▸ **TASK TO CARRY OUT**
Return, from the material below, each line in which the word "window" is present.

BEGIN

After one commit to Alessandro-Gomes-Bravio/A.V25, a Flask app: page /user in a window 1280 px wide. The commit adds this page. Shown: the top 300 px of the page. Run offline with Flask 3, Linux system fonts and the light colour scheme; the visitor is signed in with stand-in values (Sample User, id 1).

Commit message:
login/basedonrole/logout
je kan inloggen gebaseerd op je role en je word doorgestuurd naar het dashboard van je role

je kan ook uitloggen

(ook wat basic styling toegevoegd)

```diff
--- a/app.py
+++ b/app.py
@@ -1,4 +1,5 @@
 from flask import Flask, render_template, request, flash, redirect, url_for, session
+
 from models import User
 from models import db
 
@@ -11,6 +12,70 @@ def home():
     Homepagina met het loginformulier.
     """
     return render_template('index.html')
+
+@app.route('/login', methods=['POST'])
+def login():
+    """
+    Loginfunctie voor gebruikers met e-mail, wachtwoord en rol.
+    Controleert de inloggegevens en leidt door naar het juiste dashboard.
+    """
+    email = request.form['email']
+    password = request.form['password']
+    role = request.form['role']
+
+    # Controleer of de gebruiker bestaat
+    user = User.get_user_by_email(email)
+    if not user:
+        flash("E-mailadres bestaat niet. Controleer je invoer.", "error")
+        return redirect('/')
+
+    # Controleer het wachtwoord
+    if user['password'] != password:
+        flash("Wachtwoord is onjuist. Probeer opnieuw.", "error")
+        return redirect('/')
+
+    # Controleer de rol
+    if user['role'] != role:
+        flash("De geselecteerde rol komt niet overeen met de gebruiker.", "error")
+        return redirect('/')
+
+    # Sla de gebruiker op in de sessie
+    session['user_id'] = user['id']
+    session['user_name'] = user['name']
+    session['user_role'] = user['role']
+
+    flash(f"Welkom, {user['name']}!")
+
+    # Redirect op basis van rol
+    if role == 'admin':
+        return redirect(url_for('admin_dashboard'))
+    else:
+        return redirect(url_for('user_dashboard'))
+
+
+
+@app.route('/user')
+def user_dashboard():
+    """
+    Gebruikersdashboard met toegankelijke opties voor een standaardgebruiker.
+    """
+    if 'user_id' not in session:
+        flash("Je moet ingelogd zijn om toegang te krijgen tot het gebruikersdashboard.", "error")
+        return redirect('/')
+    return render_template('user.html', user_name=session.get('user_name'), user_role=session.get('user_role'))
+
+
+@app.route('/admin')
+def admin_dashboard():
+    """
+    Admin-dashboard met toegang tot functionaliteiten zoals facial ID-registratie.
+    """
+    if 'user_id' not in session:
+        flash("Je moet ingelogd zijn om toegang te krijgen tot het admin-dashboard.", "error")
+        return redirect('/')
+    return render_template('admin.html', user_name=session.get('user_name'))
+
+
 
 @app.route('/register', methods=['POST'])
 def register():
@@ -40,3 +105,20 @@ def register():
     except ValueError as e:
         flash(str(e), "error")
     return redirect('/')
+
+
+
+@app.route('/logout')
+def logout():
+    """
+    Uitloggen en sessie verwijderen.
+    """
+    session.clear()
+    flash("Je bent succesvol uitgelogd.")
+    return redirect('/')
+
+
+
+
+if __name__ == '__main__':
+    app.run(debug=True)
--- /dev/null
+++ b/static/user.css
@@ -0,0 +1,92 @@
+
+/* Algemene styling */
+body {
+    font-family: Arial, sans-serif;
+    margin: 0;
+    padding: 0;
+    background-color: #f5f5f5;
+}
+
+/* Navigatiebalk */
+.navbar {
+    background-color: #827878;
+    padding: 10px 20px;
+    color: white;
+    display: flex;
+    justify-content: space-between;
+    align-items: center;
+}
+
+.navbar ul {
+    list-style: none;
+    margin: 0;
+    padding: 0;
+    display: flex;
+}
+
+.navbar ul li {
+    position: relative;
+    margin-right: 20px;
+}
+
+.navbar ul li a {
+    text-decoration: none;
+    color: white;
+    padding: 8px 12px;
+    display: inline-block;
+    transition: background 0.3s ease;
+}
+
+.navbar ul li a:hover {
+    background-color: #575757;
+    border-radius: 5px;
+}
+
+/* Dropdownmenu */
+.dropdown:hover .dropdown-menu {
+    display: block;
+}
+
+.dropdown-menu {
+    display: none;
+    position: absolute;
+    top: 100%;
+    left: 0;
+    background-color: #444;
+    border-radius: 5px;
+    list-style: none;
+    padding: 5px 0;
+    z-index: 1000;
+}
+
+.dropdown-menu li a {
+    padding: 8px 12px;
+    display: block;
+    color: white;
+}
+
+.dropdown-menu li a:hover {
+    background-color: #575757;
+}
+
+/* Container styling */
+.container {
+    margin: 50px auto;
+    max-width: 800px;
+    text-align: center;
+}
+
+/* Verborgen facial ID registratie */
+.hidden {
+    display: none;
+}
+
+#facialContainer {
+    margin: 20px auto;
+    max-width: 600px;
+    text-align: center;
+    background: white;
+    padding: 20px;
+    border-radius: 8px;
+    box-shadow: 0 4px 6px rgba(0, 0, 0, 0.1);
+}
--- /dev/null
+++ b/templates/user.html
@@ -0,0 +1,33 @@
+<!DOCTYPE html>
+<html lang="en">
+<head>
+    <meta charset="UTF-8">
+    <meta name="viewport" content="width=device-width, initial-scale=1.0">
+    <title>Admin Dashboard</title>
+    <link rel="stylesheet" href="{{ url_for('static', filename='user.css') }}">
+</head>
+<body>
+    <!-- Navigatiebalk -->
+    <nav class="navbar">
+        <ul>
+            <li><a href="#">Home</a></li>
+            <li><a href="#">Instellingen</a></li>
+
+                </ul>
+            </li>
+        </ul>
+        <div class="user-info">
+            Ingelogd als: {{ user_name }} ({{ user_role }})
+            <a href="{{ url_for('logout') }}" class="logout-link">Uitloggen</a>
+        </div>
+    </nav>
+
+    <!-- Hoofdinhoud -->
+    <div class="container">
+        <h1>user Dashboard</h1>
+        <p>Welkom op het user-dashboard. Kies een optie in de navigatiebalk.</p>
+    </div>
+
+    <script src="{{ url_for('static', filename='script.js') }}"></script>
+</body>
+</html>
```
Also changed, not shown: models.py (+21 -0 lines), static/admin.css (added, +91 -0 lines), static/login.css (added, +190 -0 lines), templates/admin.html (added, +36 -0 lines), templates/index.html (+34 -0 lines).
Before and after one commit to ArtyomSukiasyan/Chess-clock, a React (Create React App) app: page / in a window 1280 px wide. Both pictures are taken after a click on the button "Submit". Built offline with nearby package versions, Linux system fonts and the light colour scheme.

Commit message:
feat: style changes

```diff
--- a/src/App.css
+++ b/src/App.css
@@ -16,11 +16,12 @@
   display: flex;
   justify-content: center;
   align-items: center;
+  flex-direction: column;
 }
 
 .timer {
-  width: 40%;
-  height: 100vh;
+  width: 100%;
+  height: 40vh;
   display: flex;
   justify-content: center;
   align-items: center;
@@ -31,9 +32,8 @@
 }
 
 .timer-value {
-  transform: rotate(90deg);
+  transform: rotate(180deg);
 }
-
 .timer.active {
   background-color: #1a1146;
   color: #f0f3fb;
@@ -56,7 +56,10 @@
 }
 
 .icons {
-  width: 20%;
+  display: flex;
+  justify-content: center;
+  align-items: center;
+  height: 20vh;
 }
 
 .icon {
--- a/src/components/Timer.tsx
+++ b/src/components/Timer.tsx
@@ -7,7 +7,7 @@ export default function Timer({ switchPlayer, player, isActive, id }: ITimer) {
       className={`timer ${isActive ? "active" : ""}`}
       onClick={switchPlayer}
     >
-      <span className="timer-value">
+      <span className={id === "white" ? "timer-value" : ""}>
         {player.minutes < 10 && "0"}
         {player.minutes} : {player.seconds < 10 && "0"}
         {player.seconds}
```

END
BEGIN

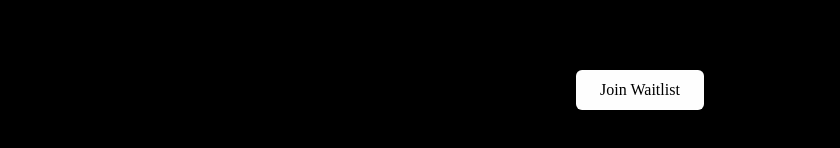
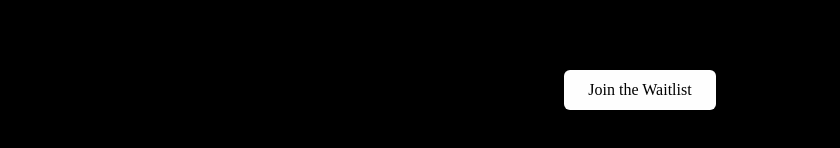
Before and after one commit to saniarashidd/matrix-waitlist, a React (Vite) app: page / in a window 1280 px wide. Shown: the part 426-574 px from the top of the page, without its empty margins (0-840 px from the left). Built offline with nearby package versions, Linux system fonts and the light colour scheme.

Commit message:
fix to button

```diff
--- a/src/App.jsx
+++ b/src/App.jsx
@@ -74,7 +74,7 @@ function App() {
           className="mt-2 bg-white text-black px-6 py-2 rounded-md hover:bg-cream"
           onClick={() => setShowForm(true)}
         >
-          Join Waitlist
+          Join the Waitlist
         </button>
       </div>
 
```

END

▸ **SOLUTION BELOW**
After one commit to Alessandro-Gomes-Bravio/A.V25, a Flask app: page /user in a window 1280 px wide. The commit adds this page. Shown: the top 300 px of the page. Run offline with Flask 3, Linux system fonts and the light colour scheme; the visitor is signed in with stand-in values (Sample User, id 1).
Before and after one commit to ArtyomSukiasyan/Chess-clock, a React (Create React App) app: page / in a window 1280 px wide. Both pictures are taken after a click on the button "Submit". Built offline with nearby package versions, Linux system fonts and the light colour scheme.
Before and after one commit to saniarashidd/matrix-waitlist, a React (Vite) app: page / in a window 1280 px wide. Shown: the part 426-574 px from the top of the page, without its empty margins (0-840 px from the left). Built offline with nearby package versions, Linux system fonts and the light colour scheme.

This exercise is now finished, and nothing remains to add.